In the late 1960s and 1970s, the mind-expanding modus operandi of the counterculture spread into the realm of science, and shit got wonderfully weird. Neurophysiologist John Lilly tried to talk with dolphins. Physicist Peter Phillips launched a parapsychology lab at Washington University. Princeton physicist Gerard O’Neill became an evangelist for space colonies. Groovy Science: Knowledge, […]
In a lead editorial in the current Nature, John Wilbanks (formerly head of Science Commons, now “Chief Commons Officer” for Sage Bionetworks) and Eric Topol (professor of genomics at the Scripps Institute) decry the mass privatization of health data by tech startups, who’re using a combination of side-deals with health authorities/insurers and technological lockups to […]
Home audio has taken some big leaps forward in recent years–not just in terms of sound quality, but also in the style department. The FRESHeBAR Leather Soundbar, now 56% off in the Boing Boing Store, is proof.The FRESHeBAR comes packing almost all the options you’d ever need for a home sound system, including Bluetooth streaming capabilities.The unit’s 90 […]
Much of what goes into creating an amazing photo happens in the digital darkroom. Here’s your chance to master all things photo editing: the Ultimate Adobe Photo Editing Bundle, now available in the Boing Boing Store for just $29.99.Across 8 courses and over 41 hours of intensive instruction, you’ll learn the fundamentals of Adobe’s suite of photo […]

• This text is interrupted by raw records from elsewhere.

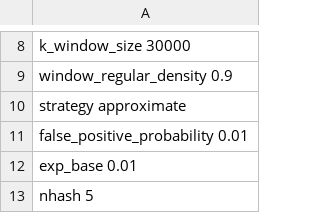
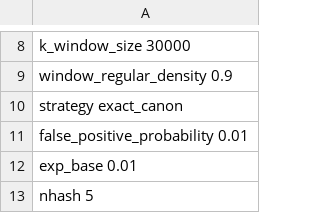
Before and after one commit to ablab/VerityMap, a TSV file: veritymap/config/config_tm2_hifi.tsv, drawn as a sheet; only a part is shown, gaps mark what is left out.

Commit message:
Test out exact_canon strategy at TC

```diff
--- a/veritymap/config/config_tm2_hifi.tsv
+++ b/veritymap/config/config_tm2_hifi.tsv
@@ -9,3 +9,3 @@ k_window_size   30000
 window_regular_density   0.9
-strategy    approximate
+strategy    exact_canon
 false_positive_probability  0.01
```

3D printers are hot, but they’re also pricey. While the prospect of cranking out everything we can dream up is enticing, cost is often one factor that keeps us from jumping onto the 3D printing train.Now, thanks to M3D, that doesn’t have to be the case. You can now get its flagship 3D printer–plus four reels of filaments–for just […]